It’s the Cat’s Meow!

Nothing dates the period of a conversation like slang. ‘Feeling groovy’ in 2015 is a challenge. Although a few notes of the classic Simon & Garfunkel recording (The 59th Street Bridge Song) and I have to sing along and, well, feel groovy, if a bit goofy, too. There’s a funny discordance between a dated slang expression and current sensibilities.

This creates an opportunity for writers interested in playing with dialog. A character can be “stuck” in the time of his youth —or be an actual time traveler— and reveal this in the expressions that pepper his conversational style.

I have a peculiar affinity for 1920s slang expressions. The Cat’s Meow and the Cat’s Pajamas are particular favorites. Neither belongs in contemporary dialog, but there’s no law against me writing something set in the 1920s —or creating a character with a loopy sense of humor or a verbal inclination toward dated expressions.

There are all sorts of wonderful slang phrases from the past. I found a few that I like in a list of Victorian expressions — “got the morbs” (meaning a temporary feeling of melancholy) sounds very contemporary. It might even fit into a futuristic story with a dystopian bent. While “mutton shunter” (police) feels strictly Victorian.

“Gnarly” and “rad” are both stuck in the 1980s —where they belong. “Golddigger” was originally 1930s slang, as was “kibosh” and “patsy.” All three have stuck around, even if the aren’t used every day, we still understand them and don’t associate them solely with gangster films from the 30s. It’s interesting to see which slang ages well and which words are just too groovy to fit anywhere after 1972.


  1. Sometimes hearing slang helps you date when a person is from ( except maybe a time traveller with no sense of direction) but I’m not conscious of remembering any from my youth except Groovy and I’ve no idea even now if that came from the groove in a record. I’m sur I must use some though without knowing it.
    When I talk about something being ‘hip’ these days it’s more likely I’m talking arthritis than how up to date it is.
    xxx Huge Hugs Candy xxx

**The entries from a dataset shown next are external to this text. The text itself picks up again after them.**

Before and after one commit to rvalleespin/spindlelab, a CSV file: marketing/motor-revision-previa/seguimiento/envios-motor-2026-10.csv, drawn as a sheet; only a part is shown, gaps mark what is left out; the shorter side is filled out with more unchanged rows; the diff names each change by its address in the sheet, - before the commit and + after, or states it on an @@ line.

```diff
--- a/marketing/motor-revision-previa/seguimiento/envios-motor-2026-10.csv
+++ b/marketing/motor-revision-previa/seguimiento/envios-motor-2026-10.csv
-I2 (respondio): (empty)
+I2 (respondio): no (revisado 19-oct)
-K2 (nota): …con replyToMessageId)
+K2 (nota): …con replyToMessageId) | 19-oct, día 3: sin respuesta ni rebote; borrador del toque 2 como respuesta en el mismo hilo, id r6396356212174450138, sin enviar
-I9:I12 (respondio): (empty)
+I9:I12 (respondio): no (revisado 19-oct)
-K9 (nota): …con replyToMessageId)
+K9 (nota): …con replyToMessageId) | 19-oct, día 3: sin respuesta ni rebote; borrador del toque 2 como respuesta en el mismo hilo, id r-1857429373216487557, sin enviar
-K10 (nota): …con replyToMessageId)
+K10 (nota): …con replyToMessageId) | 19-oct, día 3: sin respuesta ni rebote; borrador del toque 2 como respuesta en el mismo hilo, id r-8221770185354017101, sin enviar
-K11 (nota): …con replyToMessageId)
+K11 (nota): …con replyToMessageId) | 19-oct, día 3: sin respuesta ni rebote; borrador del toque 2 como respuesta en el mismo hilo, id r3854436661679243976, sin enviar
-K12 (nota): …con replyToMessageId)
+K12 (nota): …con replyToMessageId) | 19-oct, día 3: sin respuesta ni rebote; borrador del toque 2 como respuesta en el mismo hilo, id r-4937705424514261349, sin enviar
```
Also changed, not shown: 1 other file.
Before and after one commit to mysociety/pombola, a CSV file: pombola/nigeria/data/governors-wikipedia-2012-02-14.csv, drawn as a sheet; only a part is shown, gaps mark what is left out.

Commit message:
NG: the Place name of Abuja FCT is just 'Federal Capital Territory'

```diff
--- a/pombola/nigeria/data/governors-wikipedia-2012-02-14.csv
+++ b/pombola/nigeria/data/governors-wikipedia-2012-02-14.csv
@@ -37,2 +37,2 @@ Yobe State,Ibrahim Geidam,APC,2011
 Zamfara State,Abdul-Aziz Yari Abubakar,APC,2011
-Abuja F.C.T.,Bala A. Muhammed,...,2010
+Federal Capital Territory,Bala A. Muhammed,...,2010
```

    • Candy Korman

      You are just too funny!!!
      Hip and Hip!

      Slang also has its own subgroups and fads. So BAD can mean good. Hot can mean really cool and really cool can mean — really cool, too. But cold can mean bad or boring.

      Maybe that’s why I like vintage slang. The Cat’s Pajamas always sound funny and fun.

  2. lol – This is one reason I find dialogue so tricky – how do you come up with slang that hasn’t been created yet? And still make it sound reasonable?

    My favourite from more or less current slang is ‘my bad’. First time I heard it I remember thinking ‘my bad what?’ Now I think of it as verbal shorthand, or maybe haiku… 🙂

    • Candy Korman

      Some science fiction, alternative history and futuristic dystopian novels have managed to create original slang for the characters. This is a little like writing in Klingon, but when it’s done right it works.

      LOL “My bad” is a good one… its a shortcut that you can learn from the context without being cognizant of the COOL lingo of the time/place.

      Perhaps one of use should write a story where all the dialog is written in haikus?

  3. I think two of my favorite movies for 80’s slang must be Valley Girl and Fastimes at Ridgemont High. For me, slang can be easier to tolerate on the moving screen as opposed to the written page since it can seem like overkill in writing.

    • Candy Korman

      Those were classics of 80s slang!
      Film —because we half expect it to be date six months after the original release— does get forgiven more for “vintage” language. But I still think that a judicious use of period slang can be useful in communicating a character’s place in time. The operative word is JUDICIOUS as a heavy sprinkling of gnarly and rad makes for boring dialog.